were featured on TV. with Max Keeping in the Regional Contact type of
Don Fraser of Ottawa took over after Reid and stayed at the post for a
number of years until a work accident claimed his life very suddenly.
Reid took over (approx. 1983-84) Head of the band again until his health
failed him. After Reid came Jack Hall, a local man originally from
Heckston. He was followed by Lorne eventually taking the Pipe
Major’s job. Alex Birkett followed him circa 1989-1990.
Vivian Dickie who followed Alex in 1992 until April 1999. Vivian
still holds the distinction of being the only Lady Pipe Major to date.
Vivian remains an active band member. Our current Pipe Major Michael
Durant, began as a youngster in the Kemptville band in the late ‘60’s
early ‘70’s. When he too, like the band in those days, won many
awards etc. at the North American Championships and other awards.
After growing up, Michael joined the Canadian Armed Forces, playing many
times for visiting members of the Royal Family and for troops both going
and returning from Peace Keeping missions abroad. Michael is of
course a very accomplished piper and like the original Ralph before him,
who taught him a lot of what he knows, he is known to be a ‘toughie’
but he too has a great love of the music and the pipes. He returned
to the band on his retirement from the armed forces, making his home in
We must not forget the dedication of the drummers to the team. We
have mentioned some of them several times, but failed to mention that
Nelson Taylor was first Drum Major and followed by Duncan Forsyth of Smith
The last Drum Major was Ken Waddell who passed away very suddenly while
preparing for a parade. The previous week on a parade speaking well
of his love for the band.
Milfred Harper was Drum Major too for quite a while.
Since its beginnings, the Kemptville Legion Pipe Band has evolved and
changed. In forty-two years everything has to. The faces have

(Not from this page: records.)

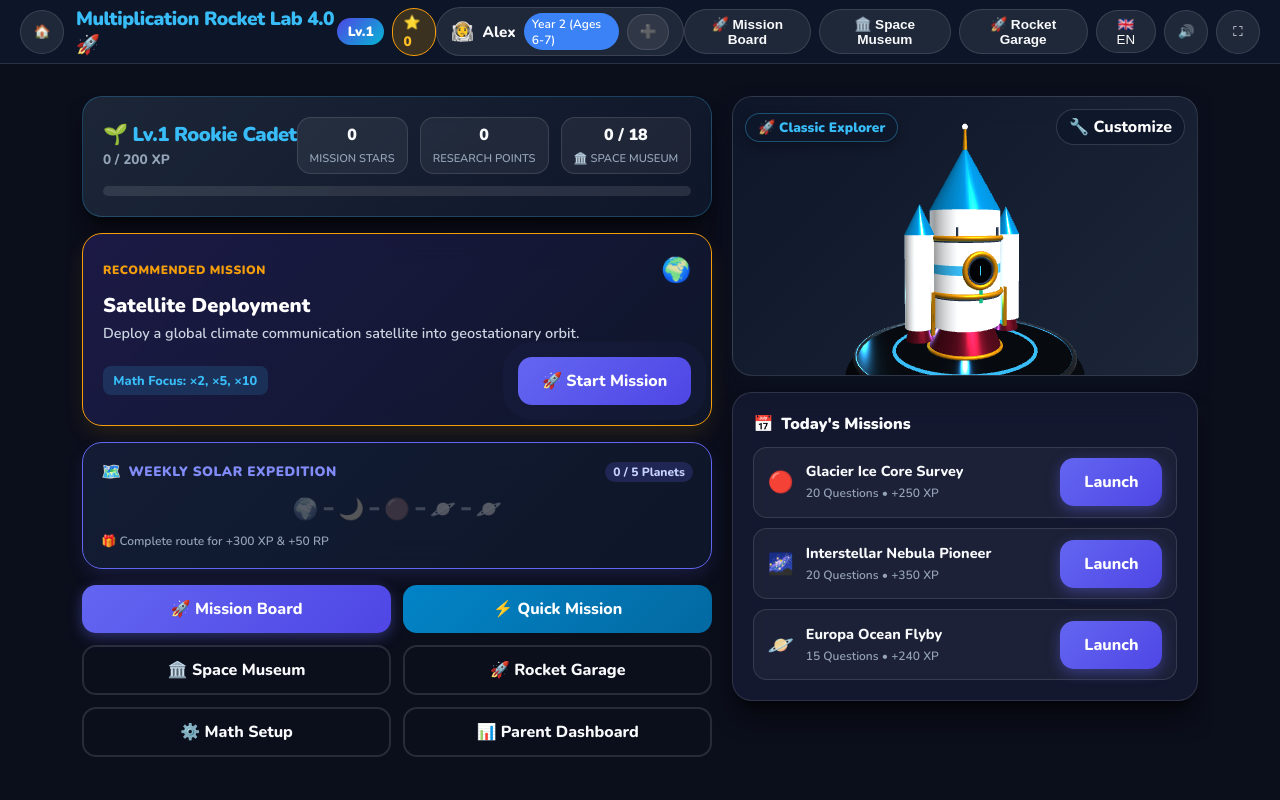
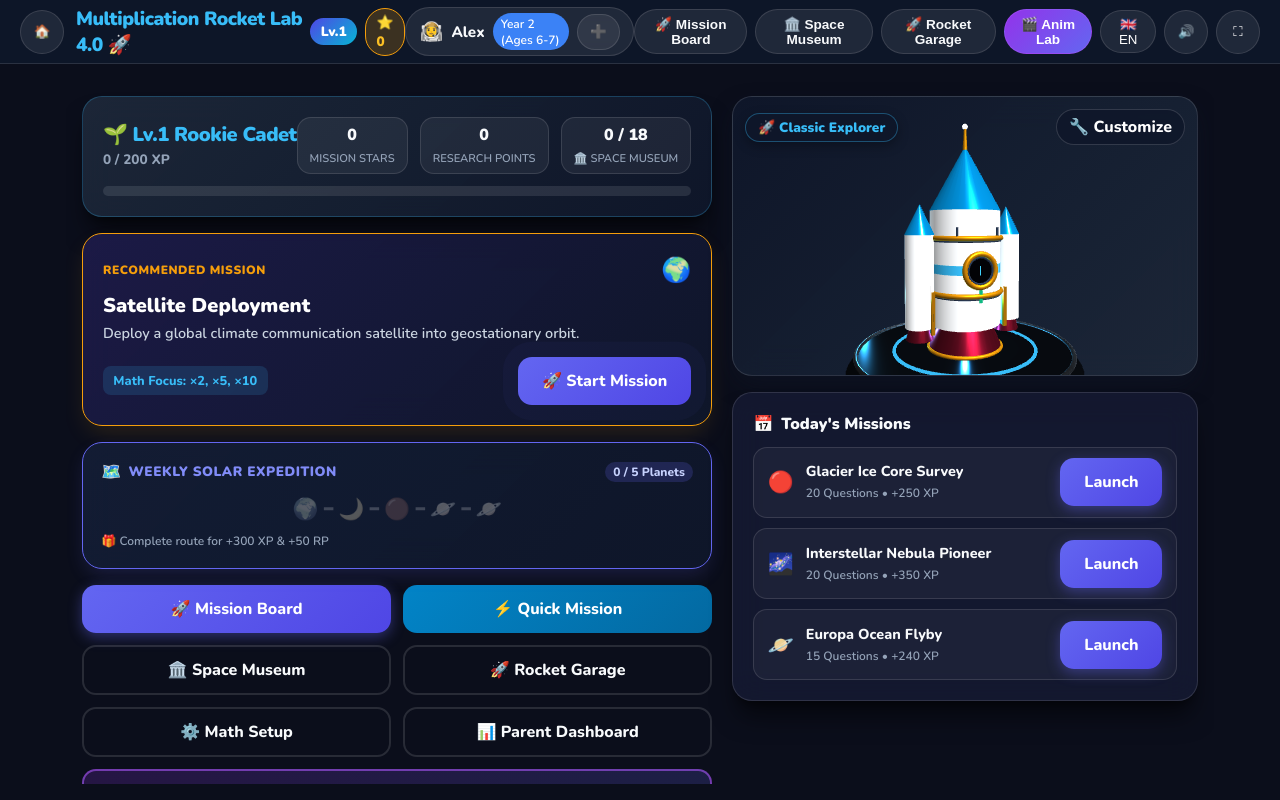
Before and after one commit to geniusjunmin/multiplication-rocket-lab, a website: page index.html in a window 1280 px wide. Drawn offline with nearby package versions, Linux system fonts and the light colour scheme; animation ran at ten frames a second.

Commit message:
fix: make Animation Lab button permanently visible in global header and home screen

```diff
--- a/index.html
+++ b/index.html
@@ -79,7 +79,7 @@
         <button id="btn-nav-mission-board" class="btn-chip-nav" data-i18n="btnStartGame">🪐 Mission Board</button>
         <button id="btn-nav-museum" class="btn-chip-nav" data-i18n="btnMuseum">🏛️ Museum</button>
         <button id="btn-nav-garage" class="btn-chip-nav" data-i18n="btnGarage">🚀 Garage</button>
-        <button id="btn-nav-anim-lab" class="btn-chip-nav btn-anim-lab-nav dev-btn-shortcut hidden" style="background: linear-gradient(135deg, #9333ea, #6366f1); color: #fff; font-weight: 800; border: 1px solid rgba(168, 85, 247, 0.5);">🎬 动画测试 (Anim Lab)</button>
+        <button id="btn-nav-anim-lab" class="btn-chip-nav btn-anim-lab-nav" style="background: linear-gradient(135deg, #9333ea, #6366f1); color: #fff; font-weight: 800; border: 1px solid rgba(168, 85, 247, 0.5);" data-i18n="btnAnimLab">🎬 动画测试</button>
 
         <button id="btn-dev-skip-quiz" class="btn-chip-sm dev-btn-shortcut hidden" style="background: #f59e0b; color: #000; font-weight: 900; border: none;" data-i18n="devSkipQuiz">⚡ 快速完成答题 (测试)</button>
         <button id="btn-dev-moon-landing" class="btn-chip-sm dev-btn-shortcut hidden" style="background: #38bdf8; color: #000; font-weight: 900; border: none;">🌙 Dev: Moon</button>
@@ -187,8 +187,8 @@
               <button id="btn-open-report" class="btn btn-outline" data-i18n="btnReport">
                 📊 Parent Dashboard
               </button>
-              <button id="btn-home-anim-lab" class="btn btn-outline dev-btn-shortcut hidden" style="grid-column: span 2; border-color: rgba(168, 85, 247, 0.45); background: linear-gradient(135deg, rgba(147, 51, 234, 0.15), rgba(99, 102, 241, 0.15)); color: #c084fc; font-weight: 800;">
-                🎬 动画测试实验室 (Animation Lab)
+              <button id="btn-home-anim-lab" class="btn btn-outline" style="grid-column: span 2; border-color: rgba(168, 85, 247, 0.6); background: linear-gradient(135deg, rgba(147, 51, 234, 0.2), rgba(99, 102, 241, 0.2)); color: #c084fc; font-weight: 800;" data-i18n="btnAnimLab">
+                🎬 动画效果测试实验室 (Animation Lab)
               </button>
             </div>
 
--- a/js/i18n.js
+++ b/js/i18n.js
@@ -19,6 +19,7 @@ class I18nManager {
         btnReport: "📊 Parent Dashboard",
         btnMuseum: "🏛️ Space Museum",
         btnGarage: "🚀 Rocket Garage",
+        btnAnimLab: "🎬 Anim Lab",
         btnHome: "🏠 Home",
         btnPause: "⏸️ Pause",
         btnResume: "▶️ Resume",
@@ -180,6 +181,7 @@ class I18nManager {
         btnReport: "📊 家长学情中心",
         btnMuseum: "🏛️ 太空博物馆",
         btnGarage: "🚀 火箭机库",
+        btnAnimLab: "🎬 动画测试",
         btnHome: "🏠 首页",
         btnPause: "⏸️ 暂停",
         btnResume: "▶️ 继续",
```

changed and sadly many friends have passed on. But the bands mission
is still the same; to allow others to enjoy Highland music in the way the
players love it.
Most of this history was learned from Lorne Stewart and Stewart McVey,
more information was from notes found left by Ralph and other past and
present band members.
Written by Hilary South
Edited by Darlene Mills and Kevin Harrison
August 5th 2001